There’s something of the showboat in most performers — an aspect that can be extremely annoying or quite compelling, depending how judiciously it’s put to use. It has taken a while, but saxophonist James Carter, long one of the flashier players on the modern jazz scene, has finally segued from the former mode into the latter.
Kicking off the set with “Layin’ in the Cut” — the title track from one of two Atlantic albums released under his name on Tuesday — Carter made no bones about stressing the “Electric” portion of his quintet’s name. He used his tenor to dredge up plenty of grit, engaging guitarist Jef Lee Johnson in a prickly duel and squawking blowsy lines in wry imitation of a patron who disregarded the Blue Note’s no-cell-phone policy.

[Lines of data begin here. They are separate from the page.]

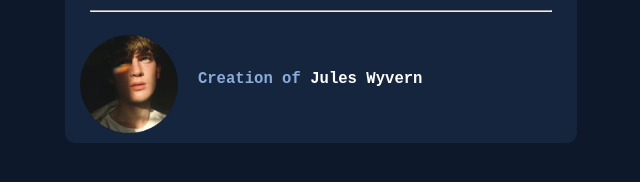
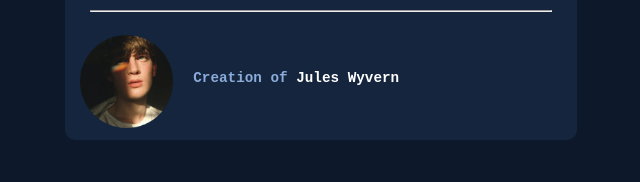
Before and after one commit to Chima22/NFT-Card, a plain HTML site: page index.html in a window 1280 px wide. Shown: the part 828-1010 px from the top of the page, 319-959 px from the left. Drawn offline with Linux system fonts and the light colour scheme.

Commit message:
Update index.html

```diff
--- a/index.html
+++ b/index.html
@@ -79,7 +79,7 @@
      margin-top: 50px;
      padding: 0 0 40px 20px;
      color: hsl(215, 51%, 70%);
-     font-size: larger;
+     font-size: 110%;
      font-weight: bold;
    }
    .owner{
```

Carter switched to soprano sax for an impassioned take on “Requiem for Hartford Avenue,” a composition that allowed ample room for his fast-and-fiery flurries. More significantly, the song — as performed by the new-look Carter — also had space for the rest of the quintet to strut its stuff.

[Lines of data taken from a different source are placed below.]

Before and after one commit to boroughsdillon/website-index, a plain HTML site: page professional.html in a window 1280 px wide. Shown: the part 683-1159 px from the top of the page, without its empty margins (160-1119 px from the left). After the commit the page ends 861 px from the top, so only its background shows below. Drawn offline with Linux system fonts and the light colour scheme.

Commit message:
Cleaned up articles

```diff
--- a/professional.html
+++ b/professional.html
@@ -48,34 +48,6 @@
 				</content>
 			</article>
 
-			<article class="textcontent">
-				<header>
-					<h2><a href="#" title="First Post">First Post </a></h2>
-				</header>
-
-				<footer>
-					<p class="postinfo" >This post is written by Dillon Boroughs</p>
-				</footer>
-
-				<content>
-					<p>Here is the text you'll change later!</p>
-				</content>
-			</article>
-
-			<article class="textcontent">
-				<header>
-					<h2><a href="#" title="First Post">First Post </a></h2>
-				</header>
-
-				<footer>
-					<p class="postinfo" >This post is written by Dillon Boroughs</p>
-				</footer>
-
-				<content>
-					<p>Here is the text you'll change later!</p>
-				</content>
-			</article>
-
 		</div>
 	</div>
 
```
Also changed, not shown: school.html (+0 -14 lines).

The most pleasant surprise on that front was bassist Jamaaladeen Tacuma, a one-time fixture on the New York scene who has been gigging regularly in town for the first time in years. Tacuma and drummer G. Calvin Weston goosed “There’s a Paddle” into paroxysms of swing — answered by Carter’s peppery soloing
Guitarist Russell Malone, who shares this weeklong stint with Carter, hasn’t quite developed the same level of maturity as the headliner. His playing, crisp and deft, is difficult to fault, but his parsimonious attitude toward sharing the spotlight — including sharp glances at his watch during his bandmates’ solos — undercut the flow of the set, which was highlighted by the Dixie-fried original “Mugshot.